━━ SOURCE MATERIAL
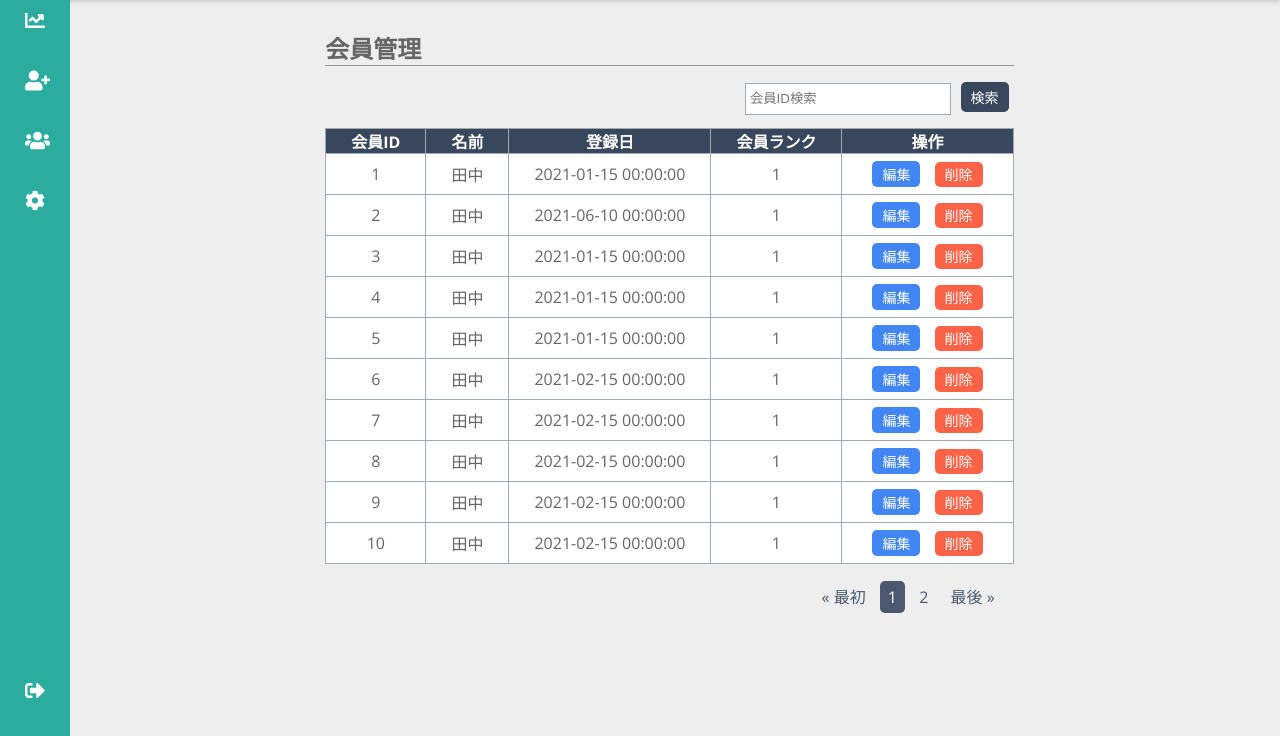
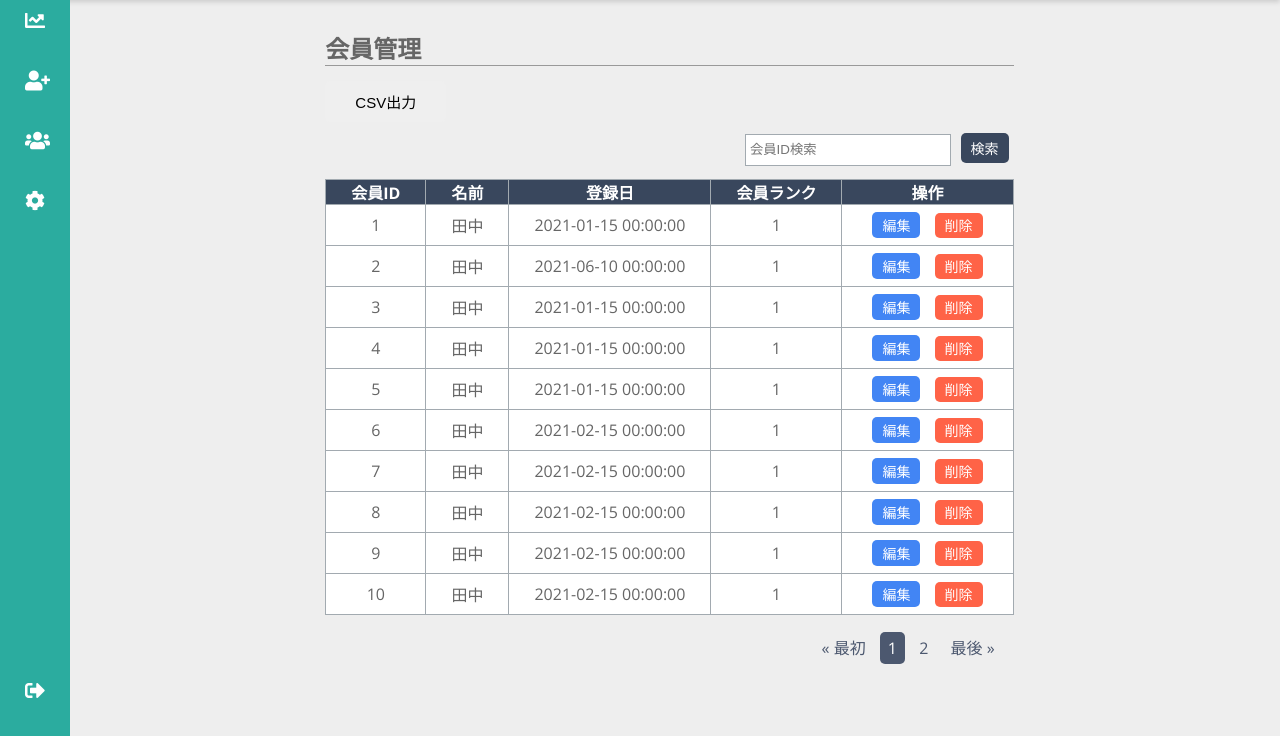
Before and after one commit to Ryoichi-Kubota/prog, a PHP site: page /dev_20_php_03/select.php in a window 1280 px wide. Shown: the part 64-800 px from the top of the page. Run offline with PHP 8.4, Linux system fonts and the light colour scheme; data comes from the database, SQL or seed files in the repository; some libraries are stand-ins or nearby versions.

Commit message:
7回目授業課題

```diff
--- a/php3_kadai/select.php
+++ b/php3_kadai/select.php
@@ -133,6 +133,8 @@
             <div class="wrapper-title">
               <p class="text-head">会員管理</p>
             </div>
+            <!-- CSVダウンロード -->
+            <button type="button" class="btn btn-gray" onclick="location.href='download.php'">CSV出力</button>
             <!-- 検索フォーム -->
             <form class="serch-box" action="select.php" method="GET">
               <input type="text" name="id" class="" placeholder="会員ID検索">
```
━━━━
Output every record above exactly as written, but skip the pictures.

Before and after one commit to Ryoichi-Kubota/prog, a PHP site: page /dev_20_php_03/select.php in a window 1280 px wide. Shown: the part 64-800 px from the top of the page. Run offline with PHP 8.4, Linux system fonts and the light colour scheme; data comes from the database, SQL or seed files in the repository; some libraries are stand-ins or nearby versions.

Commit message:
7回目授業課題

```diff
--- a/php3_kadai/select.php
+++ b/php3_kadai/select.php
@@ -133,6 +133,8 @@
             <div class="wrapper-title">
               <p class="text-head">会員管理</p>
             </div>
+            <!-- CSVダウンロード -->
+            <button type="button" class="btn btn-gray" onclick="location.href='download.php'">CSV出力</button>
             <!-- 検索フォーム -->
             <form class="serch-box" action="select.php" method="GET">
               <input type="text" name="id" class="" placeholder="会員ID検索">
```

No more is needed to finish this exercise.